You quite likely know about Destroyer from photos of Nicole Kidman’s transformation, which, yes, is intense.
Good thing she didn’t Daniel Day-Lewis this role. Because all of the meth.
Destroyer is about an LAPD officer who once upon a time went undercover in a brutal bank robbery gang and got in too deep. Many, very hard, years later she finds evidence that the cutthroat leader of the gang, who she has a very personal vendetta against, may be getting back into the game, leaving a trail of bodies in his wake.
Kidman does indeed transform, but what’s remarkable is how much she really doesn’t. This is no makeup play for an Oscar, but rather an embodiment of both a much younger and a much, much more haggard woman across two time frames that never feels less than one fully lived in character. I think we get spoiled by both the frequency of Kidman’s roles and their never-dipping quality to the point we get blinded to just how many acting limbs she goes out on these days.
It’s not often that the 51 year old cast alongside the 42 and the 27 year old is the one with all of the nudity and whacking of Alexander Skarsgard dick.
On the supporting side, Toby Kebbell and Bradley Whitford drip menace in two very different ways, and there officially isn’t enough Tatiana Maslany on the big or small screen these days, so it’s good to see her here in a role that mirrors Kidman’s in many ways. It’s Sebastian Stan who comes closest to stealing the screen from Kidman for stretches, however- here’s hoping the man keeps getting opportunities to capital-A Act in the near future.
Besides Kidman, though, Director Karyn Kusama is the real star here, directing the action with hard-hitting immediacy that rivals or supersedes any other action director working today. This is as bone-rattling of an action film as any that landed this year, including Kidman’s 56 year old ex-hubby’s latest Mission: Impossible flick.
Phil Hay and Matt Manfredi’s script doesn’t have an ounce of fat on it even as you wonder where it’s going, and as the ending shifts into focus you realize the brilliance of its main conceit- there’s more going on here than meets the eye. The character relationships and core heart of the film lock into place just as firmly in the last stretches of the film as well, reaching an emotional crescendo you didn’t realize the film was building towards. Just powerful stuff.
Destroyer is a showcase for the chameleonic acting prowess of Nicole Kidman and the action chops of Karyn Kusama, who’s quickly becoming one of our most exciting directors.
Destroyer (2018) Drinking Game
Take a Drink: whenever Kidman takes a licking and keeps on ticking

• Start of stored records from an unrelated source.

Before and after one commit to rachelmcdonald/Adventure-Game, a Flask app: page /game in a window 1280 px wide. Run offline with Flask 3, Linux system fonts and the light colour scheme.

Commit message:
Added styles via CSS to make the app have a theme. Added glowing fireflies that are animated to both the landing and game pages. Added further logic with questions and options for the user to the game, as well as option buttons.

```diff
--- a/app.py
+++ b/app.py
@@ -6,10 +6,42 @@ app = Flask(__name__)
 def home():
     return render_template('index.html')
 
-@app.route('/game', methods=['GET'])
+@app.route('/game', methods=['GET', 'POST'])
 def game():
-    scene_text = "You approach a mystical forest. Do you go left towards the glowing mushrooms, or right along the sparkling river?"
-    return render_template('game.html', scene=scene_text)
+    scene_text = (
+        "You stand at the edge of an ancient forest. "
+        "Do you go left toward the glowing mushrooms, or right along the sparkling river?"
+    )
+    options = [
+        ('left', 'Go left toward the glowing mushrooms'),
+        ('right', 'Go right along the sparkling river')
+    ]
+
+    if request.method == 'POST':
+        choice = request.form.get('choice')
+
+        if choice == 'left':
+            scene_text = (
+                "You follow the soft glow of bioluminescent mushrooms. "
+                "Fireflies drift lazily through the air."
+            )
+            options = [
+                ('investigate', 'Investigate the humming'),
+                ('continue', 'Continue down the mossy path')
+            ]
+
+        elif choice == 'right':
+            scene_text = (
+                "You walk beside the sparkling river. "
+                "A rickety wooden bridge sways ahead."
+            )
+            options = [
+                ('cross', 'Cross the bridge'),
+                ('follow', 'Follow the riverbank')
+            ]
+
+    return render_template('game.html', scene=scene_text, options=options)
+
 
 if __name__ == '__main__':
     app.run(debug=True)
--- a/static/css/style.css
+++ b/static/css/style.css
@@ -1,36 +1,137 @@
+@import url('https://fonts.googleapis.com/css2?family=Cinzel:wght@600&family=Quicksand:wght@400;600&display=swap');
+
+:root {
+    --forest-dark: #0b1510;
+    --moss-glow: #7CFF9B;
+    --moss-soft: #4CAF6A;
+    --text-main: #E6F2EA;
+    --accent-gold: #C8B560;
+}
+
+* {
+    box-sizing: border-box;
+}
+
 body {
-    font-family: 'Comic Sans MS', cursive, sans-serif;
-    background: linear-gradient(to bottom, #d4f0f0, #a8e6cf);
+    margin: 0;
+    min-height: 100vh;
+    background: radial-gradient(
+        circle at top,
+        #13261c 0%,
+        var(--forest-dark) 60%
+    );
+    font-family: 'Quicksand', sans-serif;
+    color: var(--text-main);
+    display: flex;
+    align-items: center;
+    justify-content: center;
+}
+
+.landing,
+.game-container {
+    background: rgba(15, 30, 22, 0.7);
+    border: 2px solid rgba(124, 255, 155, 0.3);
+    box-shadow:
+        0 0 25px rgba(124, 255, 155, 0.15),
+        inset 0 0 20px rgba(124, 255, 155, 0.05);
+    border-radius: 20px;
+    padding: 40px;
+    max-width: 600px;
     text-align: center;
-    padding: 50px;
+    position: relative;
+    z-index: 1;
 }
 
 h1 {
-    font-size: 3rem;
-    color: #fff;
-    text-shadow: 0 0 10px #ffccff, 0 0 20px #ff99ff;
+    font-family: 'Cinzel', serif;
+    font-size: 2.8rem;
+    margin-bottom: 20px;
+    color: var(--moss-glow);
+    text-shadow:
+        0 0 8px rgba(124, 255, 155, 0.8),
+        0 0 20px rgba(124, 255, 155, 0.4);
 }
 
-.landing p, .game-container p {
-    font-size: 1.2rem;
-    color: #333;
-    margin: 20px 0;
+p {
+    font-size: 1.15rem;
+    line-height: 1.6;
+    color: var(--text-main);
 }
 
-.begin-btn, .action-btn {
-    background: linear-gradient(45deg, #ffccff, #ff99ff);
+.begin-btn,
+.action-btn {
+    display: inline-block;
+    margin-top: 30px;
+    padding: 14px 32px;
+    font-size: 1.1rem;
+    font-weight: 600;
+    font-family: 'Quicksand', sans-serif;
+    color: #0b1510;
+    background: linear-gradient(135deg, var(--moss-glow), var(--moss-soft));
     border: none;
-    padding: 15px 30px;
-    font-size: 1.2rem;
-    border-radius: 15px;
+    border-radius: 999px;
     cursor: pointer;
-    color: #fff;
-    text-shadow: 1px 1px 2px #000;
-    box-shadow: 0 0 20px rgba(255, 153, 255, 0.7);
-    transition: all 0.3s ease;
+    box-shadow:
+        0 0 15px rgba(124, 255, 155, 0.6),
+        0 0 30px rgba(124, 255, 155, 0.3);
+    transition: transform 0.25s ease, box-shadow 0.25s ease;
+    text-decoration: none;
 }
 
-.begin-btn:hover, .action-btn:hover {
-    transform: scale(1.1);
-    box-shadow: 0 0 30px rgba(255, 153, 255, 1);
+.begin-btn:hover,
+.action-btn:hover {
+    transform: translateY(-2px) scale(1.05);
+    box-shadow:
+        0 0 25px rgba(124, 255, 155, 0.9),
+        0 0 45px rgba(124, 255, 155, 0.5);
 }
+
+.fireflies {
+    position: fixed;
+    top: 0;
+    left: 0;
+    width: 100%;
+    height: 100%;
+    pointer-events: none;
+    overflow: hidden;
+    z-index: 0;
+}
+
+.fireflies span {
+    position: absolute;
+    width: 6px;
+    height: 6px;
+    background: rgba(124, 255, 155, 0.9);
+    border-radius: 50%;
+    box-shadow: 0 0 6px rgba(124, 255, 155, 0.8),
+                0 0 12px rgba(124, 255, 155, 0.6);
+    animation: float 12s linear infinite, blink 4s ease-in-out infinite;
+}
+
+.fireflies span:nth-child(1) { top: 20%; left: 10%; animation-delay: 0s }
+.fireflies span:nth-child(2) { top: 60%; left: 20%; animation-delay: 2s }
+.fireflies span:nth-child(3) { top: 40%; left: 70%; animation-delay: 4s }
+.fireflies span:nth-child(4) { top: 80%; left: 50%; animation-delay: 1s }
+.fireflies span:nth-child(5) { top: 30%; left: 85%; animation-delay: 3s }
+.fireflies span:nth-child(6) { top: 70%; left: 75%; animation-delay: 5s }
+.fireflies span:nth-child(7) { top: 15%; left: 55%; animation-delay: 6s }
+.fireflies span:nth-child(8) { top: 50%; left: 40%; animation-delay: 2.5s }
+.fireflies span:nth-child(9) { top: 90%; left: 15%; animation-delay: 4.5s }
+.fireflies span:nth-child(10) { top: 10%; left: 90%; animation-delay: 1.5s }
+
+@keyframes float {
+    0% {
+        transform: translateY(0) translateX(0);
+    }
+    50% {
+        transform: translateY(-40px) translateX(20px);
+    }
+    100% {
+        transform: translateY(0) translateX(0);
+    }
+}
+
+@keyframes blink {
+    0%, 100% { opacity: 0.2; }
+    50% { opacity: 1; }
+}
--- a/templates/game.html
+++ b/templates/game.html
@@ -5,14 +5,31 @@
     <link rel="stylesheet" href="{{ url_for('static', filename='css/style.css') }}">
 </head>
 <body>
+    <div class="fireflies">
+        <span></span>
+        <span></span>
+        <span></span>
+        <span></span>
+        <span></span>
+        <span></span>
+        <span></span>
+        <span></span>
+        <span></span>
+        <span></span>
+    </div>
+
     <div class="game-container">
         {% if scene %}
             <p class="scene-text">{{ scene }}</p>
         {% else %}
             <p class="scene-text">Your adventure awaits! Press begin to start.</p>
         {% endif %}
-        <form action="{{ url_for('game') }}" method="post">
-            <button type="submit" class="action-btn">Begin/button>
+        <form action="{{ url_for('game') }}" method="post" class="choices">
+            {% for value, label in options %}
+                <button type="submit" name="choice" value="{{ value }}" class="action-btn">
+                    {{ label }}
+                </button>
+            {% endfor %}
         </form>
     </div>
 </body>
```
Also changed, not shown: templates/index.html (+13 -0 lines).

Take a Drink: every time her daughter’s skeevy boyfriend shows his face
Take a Drink: every time the movie flashes back
Take a Drink: every time somebody does something ethically dubious
Do a Shot: for every bank robbery or gunfight